We believe that the most significant issue will be the courts' ability to expedite possession claims, particularly in cases involving rent arrears and antisocial behaviour, and we welcome the government's proposals to significantly increase the courts' capacity to process possession claims quickly and efficiently in a manner fair to both landlords and tenants; and to ensure that the courts prioritise and fast-track all possession claims involving rent arrears and antisocial behaviour.

In addition to the preceding principles, the RRB proposes the following:

  • to introduce a decent homes standard (DHS) for the private rented sector (the current standard is only legally mandated for social housing);
  • to collaborate with local governments to identify impediments to the effective enforcement of housing standards;
  • to introduce an ombudsman for all PRS landlords (currently, only letting agents are required to participate in an ombudsman scheme); and
  • to introduce a new property portal on which landlords will be required to enter information about every property they rent (the government claims this will give local authorities the information they need to enforce housing standards more strictly).

The Decent Homes Standard will not aid in the improvement of the PRS unless it is vigorously enforced by local governments. Currently, housing enforcement levels vary considerably among local authorities, with many opting for informal engagement with landlords rather than enforcement action. The future will reveal how Reading Borough Council will address these issues.

As with previous legislative reforms, there will likely be a "conversion" period before normal operations resume, and we anticipate that the new amendments will not be retroactive and will therefore not apply to existing tenancy agreements.
If you have any questions you would like to discuss, please get in touch on

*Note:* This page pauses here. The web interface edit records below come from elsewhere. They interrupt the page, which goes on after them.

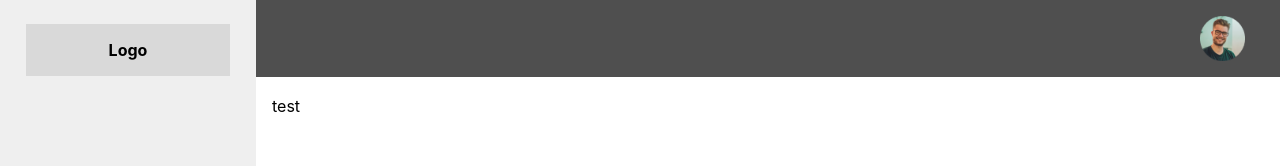
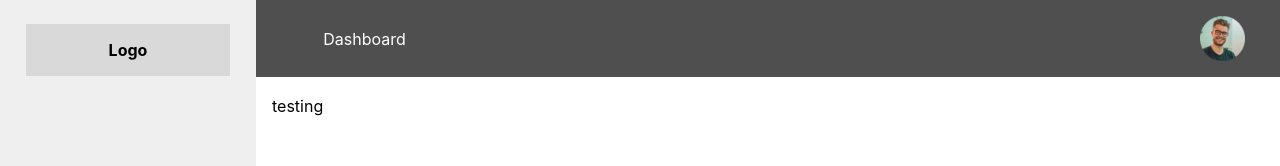
Before and after one commit to TT8-React/Team-2, a React (Create React App) app: page / in a window 1280 px wide. Shown: the top 166 px of the page. Built offline with nearby package versions, Linux system fonts and the light colour scheme.

Commit message:
adding unified layout containing the navbar and sidebar and main section

```diff
--- a/src/App.js
+++ b/src/App.js
@@ -1,13 +1,8 @@
-import Navbar from "./Components/Navbar/Navbar";
-import SideBar from "./Components/SideBar/SideBar";
-import Main from "./Components/Main/Main";
-
+import Layout from "./Components/Layout";
 function App() {
   return (
     <div className="App">
-      <SideBar />
-      <Main>test</Main>
-      <Navbar />
+      <Layout path="Dashboard">testing</Layout>
     </div>
   );
 }
--- /dev/null
+++ b/src/Components/Layout/index.js
@@ -0,0 +1,16 @@
+import React from "react";
+import Main from "../Main/Main";
+import Navbar from "../Navbar/Navbar";
+import SideBar from "../SideBar/SideBar";
+const index = ({ path, children }) => {
+  return (
+    <div>
+      <Navbar path={path} />
+      <Main>{children}</Main>
+
+      <SideBar />
+    </div>
+  );
+};
+
+export default index;
--- a/src/Components/SideBar/SideBar.js
+++ b/src/Components/SideBar/SideBar.js
@@ -13,6 +13,7 @@ const Side = styled.div`
 
 const SideItem = styled.div`
   margin: 2rem 0;
+  cursor: pointer;
   font-weight: bold;
 `;
 const Content = styled.div`
@@ -28,6 +29,7 @@ const Logo = styled.div`
   padding: 1rem 3rem;
   font-weight: bold;
   text-align: center;
+  cursor: pointer;
 `;
 const Items = styled.div``;
 const SideBar = () => {
@@ -50,12 +52,3 @@ const SideBar = () => {
 };
 
 export default SideBar;
-
-// const FormItem = ({ name, label }) => {
-//   return (
-//     <WrapperItem>
-//       <label htmlFor={name}>{label}</label>
-//       <Input type="text" placeholder={`Enter ${name}`} id={name} name={name} />
-//     </WrapperItem>
-//   );
-// };
```
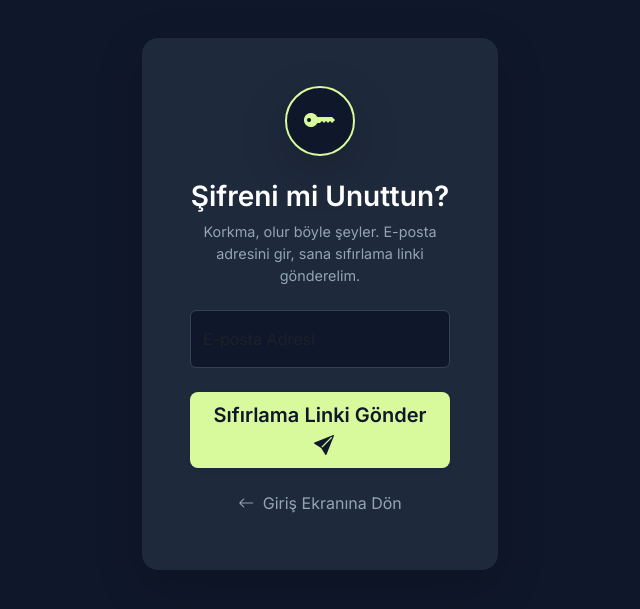
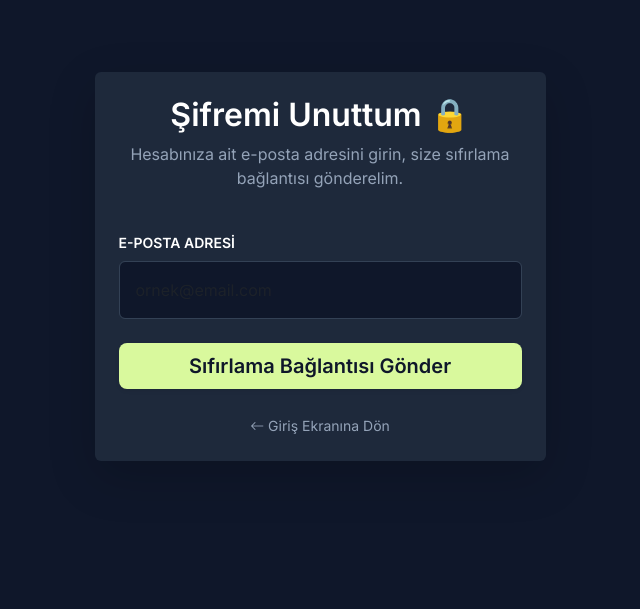
Before and after one commit to yamanalparslan/a, a Django app: page /accounts/password_reset/ in a window 1280 px wide. Shown: the part 70-679 px from the top of the page, without its empty margins (320-960 px from the left). Run offline with Django 5.2, Linux system fonts and the light colour scheme.

Commit message:
Sifre sifirlama sistemi ve tasarimlar eklendi

```diff
--- a/players/templates/registration/password_reset_form.html
+++ b/players/templates/registration/password_reset_form.html
@@ -1,44 +1,43 @@
 {% extends 'players/base.html' %}
 
 {% block content %}
-<div class="row justify-content-center align-items-center" style="min-height: 70vh;">
-    <div class="col-md-5 col-lg-4">
+<div class="row justify-content-center mt-5">
+    <div class="col-md-5">
+        <div class="card shadow-lg border-0 p-4" style="background-color: #1e293b !important; color: #ffffff !important;">
 
-        <div class="card border-0 shadow-lg rounded-4" style="background-color: #1e293b !important; color: #ffffff !important;">
-            <div class="card-body p-4 p-md-5 text-center">
-
-                <div class="d-inline-flex align-items-center justify-content-center rounded-circle mb-4 shadow-lg"
-                     style="width: 70px; height: 70px; background-color: #0f172a; border: 2px solid #d9f99d; color: #d9f99d; font-size: 2rem;">
-                    <i class="bi bi-key-fill"></i>
+            <div class="text-center mb-4">
+                <h2 class="fw-bold text-white">Şifremi Unuttum 🔒</h2>
+                <p style="color: #94a3b8;">Hesabınıza ait e-posta adresini girin, size sıfırlama bağlantısı gönderelim.</p>
             </div>
 
-                <h3 class="fw-bold text-white mb-2">Şifreni mi Unuttun?</h3>
-                <p style="color: #94a3b8; font-size: 0.9rem;">Korkma, olur böyle şeyler. E-posta adresini gir, sana sıfırlama linki gönderelim.</p>
-
-                <form method="post" class="mt-4">
+            <form method="post">
                 {% csrf_token %}
 
-                    <div class="form-floating mb-4 text-start">
-                        <input type="email" name="email" class="form-control" placeholder="E-posta" required id="id_email"
+                {% if form.errors %}
+                    <div class="alert alert-danger small rounded-3 mb-3">
+                        Lütfen geçerli bir e-posta adresi girin.
+                    </div>
+                {% endif %}
+
+                <div class="mb-4">
+                    <label for="id_email" class="form-label text-white fw-bold small text-uppercase">E-posta Adresi</label>
+                    <input type="email" name="email" autocomplete="email" required="" id="id_email" class="form-control p-3" placeholder="ornek@email.com"
                            style="background-color: #0f172a; border-color: #334155; color: white;">
-                        <label class="text-muted">E-posta Adresi</label>
                 </div>
 
-                    <div class="d-grid gap-3">
-                        <button type="submit" class="btn btn-lg fw-bold rounded-3 shadow-sm hover-effect"
+                <button type="submit" class="btn btn-lg fw-bold rounded-3 shadow-sm hover-effect w-100"
                         style="background-color: #d9f99d; color: #0f172a; border: none;">
-                            Sıfırlama Linki Gönder <i class="bi bi-send-fill ms-2"></i>
+                    Sıfırlama Bağlantısı Gönder
                 </button>
-
-                        <a href="{% url 'login' %}" class="btn btn-link text-decoration-none" style="color: #94a3b8;">
-                            <i class="bi bi-arrow-left me-1"></i> Giriş Ekranına Dön
-                        </a>
-                    </div>
             </form>
 
-            </div>
+            <div class="text-center mt-4">
+                <a href="{% url 'login' %}" class="text-decoration-none small" style="color: #94a3b8;">
+                    <i class="bi bi-arrow-left"></i> Giriş Ekranına Dön
+                </a>
             </div>
 
         </div>
     </div>
+</div>
 {% endblock %}
```
Lines whose indentation alone changed are shown as unchanged.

t. 0118 334 7410 or email:

You can check the Government Guideline for the Renters Reform Bill HERE